I know, I say it every time we go away.
With family who live 200 miles away I’m pretty experienced with long family car journeys. And trust me when I say they haven’t all been easy.
In this post I’m going to share with you some of our most difficult car journeys with the kids and how we survived them. I say survived because some of them were car journeys from hell!!
First of all one thing that has absolutely helped is our new car. It’s bigger, more spacious, has air con, leather seats (aka wipeable seats), generally nicer to be in. So if you’re looking to expand your family, or go on more UK breaks, or are considering updating your family car, definitely look at a VW SUV or something similar.
A couple of car journeys come to mind as being my absolute worst and I’m going to share how I got through them with only crying a couple of times… 😉
First is our journey home from Bluestone Wales when Bear was 2 months old. The 5ish hour journey took us, wait for it… 9 and a half hours!
At this stage we didn’t know Bear had silent reflux. Being so young we figured he would sleep a lot in the car. We couldn’t of been more wrong. He screamed and screamed and screamed.
And then screamed some more.
He HATED his car seat. Laying back flat was like torture to him. But we just didn’t realise it.
We literally drove for 10 mins and he’d start screaming.
So how did we survive this journey?
Firstly I sang ‘row, row, row your boat’ 6781 times. The sound of my voice actually soothed him a little.
I squeezed in the back of the car between the two car seats (this is where a bigger car comes in handy) so I could play music to him on my phone, or hold the iPad for him to ‘watch’ something on youtube. Obviously at 2 months old he didn’t really watch things, but the bright colours of Mickey Mouse Clubhouse seemed to mesmerise him long enough to stop crying.
Not only did we struggle with the screaming, we also hit a huge traffic jam. Brilliant.
So now we didn’t have the hum of the engine to keep the baby happy. It was at this point I had to lean over and somehow breastfeed Bear when he screamed.
That was a highlight of my breastfeeding journey for sure!

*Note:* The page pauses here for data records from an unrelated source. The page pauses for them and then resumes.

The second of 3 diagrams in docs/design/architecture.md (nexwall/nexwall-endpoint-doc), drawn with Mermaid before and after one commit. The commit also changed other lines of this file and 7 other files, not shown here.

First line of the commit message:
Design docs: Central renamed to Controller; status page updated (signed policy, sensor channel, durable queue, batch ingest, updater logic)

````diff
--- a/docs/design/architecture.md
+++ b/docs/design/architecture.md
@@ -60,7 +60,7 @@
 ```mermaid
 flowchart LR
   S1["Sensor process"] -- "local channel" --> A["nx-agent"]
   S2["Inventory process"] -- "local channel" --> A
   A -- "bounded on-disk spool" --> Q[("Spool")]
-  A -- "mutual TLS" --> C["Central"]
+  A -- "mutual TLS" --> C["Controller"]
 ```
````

Looking back I’m not sure what else we could of done to survive this journey. Luckily Lamb is such a good boy in the car and knew there was nothing we could do to make it any shorter.

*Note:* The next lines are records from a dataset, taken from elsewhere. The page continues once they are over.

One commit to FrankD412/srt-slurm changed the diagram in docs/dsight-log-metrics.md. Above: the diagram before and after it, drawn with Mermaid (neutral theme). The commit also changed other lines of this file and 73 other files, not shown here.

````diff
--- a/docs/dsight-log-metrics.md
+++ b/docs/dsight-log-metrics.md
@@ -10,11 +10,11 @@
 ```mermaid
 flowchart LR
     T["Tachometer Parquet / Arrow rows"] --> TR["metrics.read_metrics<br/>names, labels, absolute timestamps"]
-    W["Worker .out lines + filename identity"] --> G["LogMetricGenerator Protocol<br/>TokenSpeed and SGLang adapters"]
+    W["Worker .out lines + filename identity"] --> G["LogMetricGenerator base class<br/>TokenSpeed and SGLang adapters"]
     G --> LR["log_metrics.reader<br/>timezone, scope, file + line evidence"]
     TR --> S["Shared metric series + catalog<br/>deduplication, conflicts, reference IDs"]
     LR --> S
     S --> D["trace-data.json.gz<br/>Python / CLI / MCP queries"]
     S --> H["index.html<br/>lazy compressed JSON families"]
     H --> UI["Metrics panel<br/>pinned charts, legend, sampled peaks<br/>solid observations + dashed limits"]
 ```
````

Lots of snacks, iPad and eye spy kept him happy.
He did so well and we continuously praised him for his good behaviour. Unfortunately there was a point when we all cracked, and my husband had to sit and listen to all 3 of us in the back crying at the though we just might not get home that day!
The next journey which has to be one of my absolute worst was when I decided to take the boys to my stay with family 200 miles away.

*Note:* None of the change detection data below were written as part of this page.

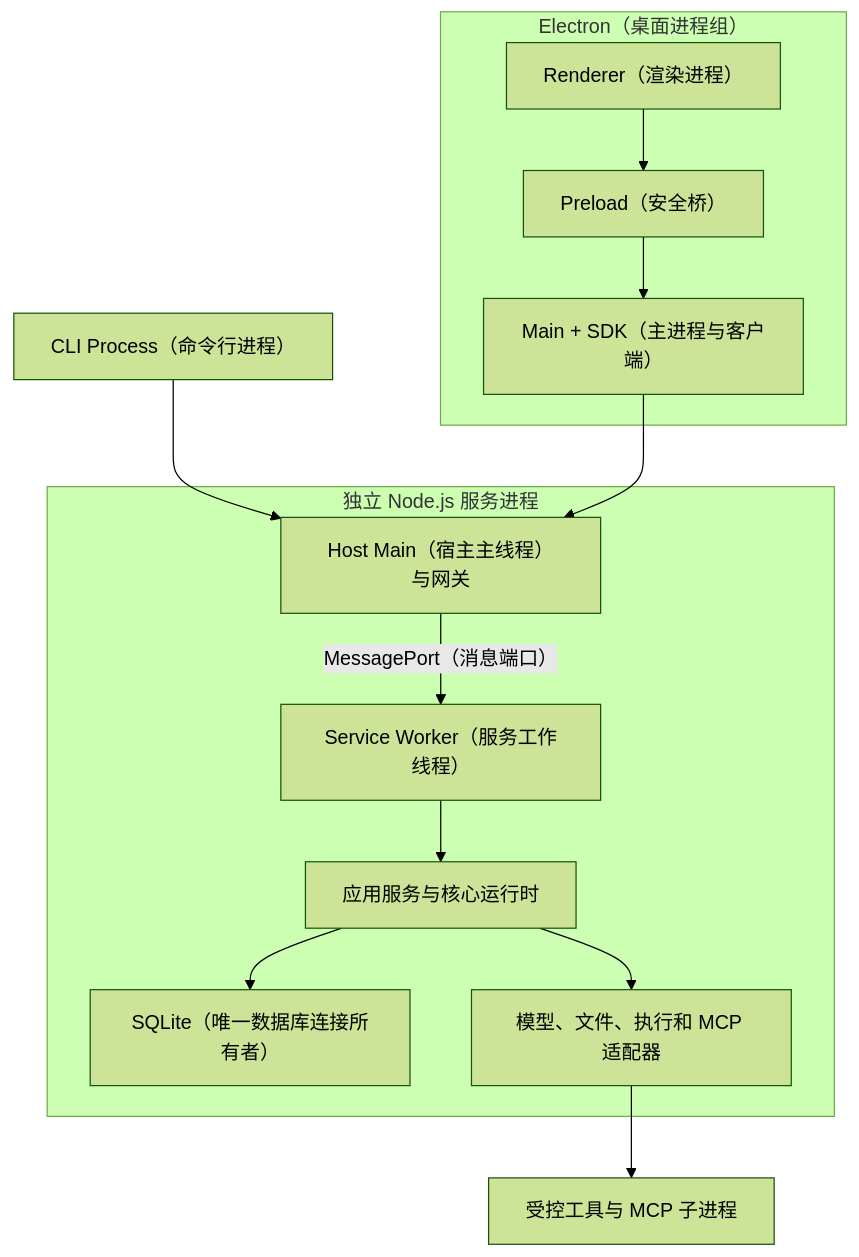
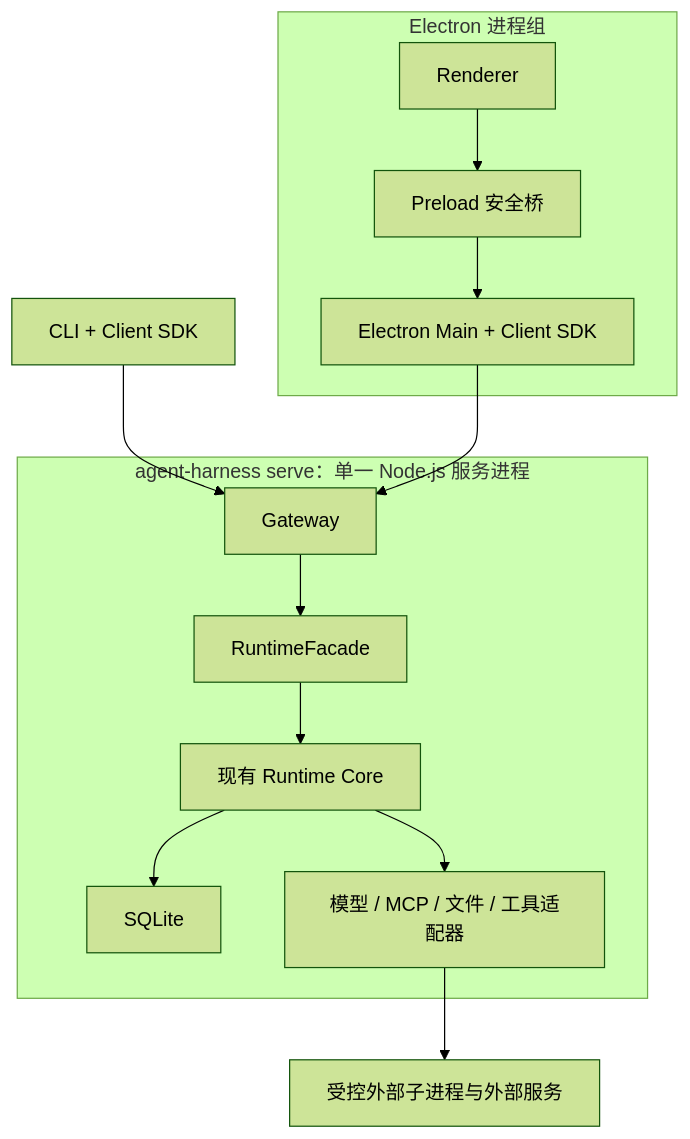
Before and after one commit to CodeDan-CN/agent-base-harness: the third of 6 diagrams in docs/阶段方案/阶段4.7.0-Runtime独立化开发架构设计.md, drawn with Mermaid (forest theme). The commit also changed other lines of this file and 53 other files, not shown here.

````diff
--- a/docs/阶段方案/阶段4.7.0-Runtime独立化开发架构设计.md
+++ b/docs/阶段方案/阶段4.7.0-Runtime独立化开发架构设计.md
@@ -128,17 +123,19 @@
 ```mermaid
 flowchart TB
-    subgraph Desktop["Electron（桌面进程组）"]
-      UI["Renderer（渲染进程）"] --> P["Preload（安全桥）"]
-      P --> EM["Main + SDK（主进程与客户端）"]
+    subgraph D["Electron 进程组"]
+      UI["Renderer"] --> P["Preload 安全桥"]
+      P --> EM["Electron Main + Client SDK"]
     end
-    C["CLI Process（命令行进程）"] --> HTTP
-    EM --> HTTP
-    subgraph Service["独立 Node.js 服务进程"]
-      HTTP["Host Main（宿主主线程）与网关"]
-      HTTP -->|"MessagePort（消息端口）"| SW
-      SW["Service Worker（服务工作线程）"] --> A["应用服务与核心运行时"]
-      A --> DB["SQLite（唯一数据库连接所有者）"]
-      A --> AD["模型、文件、执行和 MCP 适配器"]
+
+    C["CLI + Client SDK"] --> G
+    EM --> G
+
+    subgraph S["agent-harness serve：单一 Node.js 服务进程"]
+      G["Gateway"] --> F["RuntimeFacade"]
+      F --> R["现有 Runtime Core"]
+      R --> DB["SQLite"]
+      R --> AD["模型 / MCP / 文件 / 工具适配器"]
     end
-    AD --> CHILD["受控工具与 MCP 子进程"]
+
+    AD --> X["受控外部子进程与外部服务"]
 ```
````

On my own.
I decided to drive in the evening in the hope the boys would sleep most of the way.
I couldn’t of been more wrong.
What should of been a 3-4 hour journey easily took 5-6 hours and yes, I cried on this one too!
Again, Bear was vey young and screamed bloody murder most of the way. I would settle him and 10 minutes into our journey he’d be screaming again.
It was like torture.
I’ve learned my lesson from these horrific car journeys with the kids. There are a few things I would do differently (or not at all!)
- Avoid taking the kids on a long car journey by myself.
- Avoid driving at night when it’s dark, as pulling in and out of the services on the A1 can be pretty scary.
- Download a billion lullabies onto your phone in advance in the hope of distracting the baby from screaming.
- Also download plant of ‘happy’ music that will put a smile on your face to help with the stress. Take That greatest hits should do the trick.
- Try not to rush the stops and actually get the kids out of the car and take them into the services for a break from driving.
- If you’re bottle feeding, make sure you’ve got plenty of those pre-made cartons with you.
- For those of you breastfeeding take an electric breast pump (and plenty of batteries!) so you can pump on the journey and give the baby a bottle (if they take one!)
- If you’re breastfeeding and not driving, sit in the back so you can access the baby easier e.g lean over and whip your boob out for them.
- Consider getting a car seat that can go in the front if you have more than one child, so you have more space with the baby in the back.
- Snacks. Lots of snacks. (For you too!)
- When I say snacks, I mean sweets.
- If you’re baby hates their car seat, consider getting the train. 😉
- And finally, it really doesn’t matter how many times you have to stop. Give yourself plenty of time to get to your destination. If it takes longer than you expected, who cares? As long as you get there safely. (And hopefully without losing your s**t.)
* Collaborative post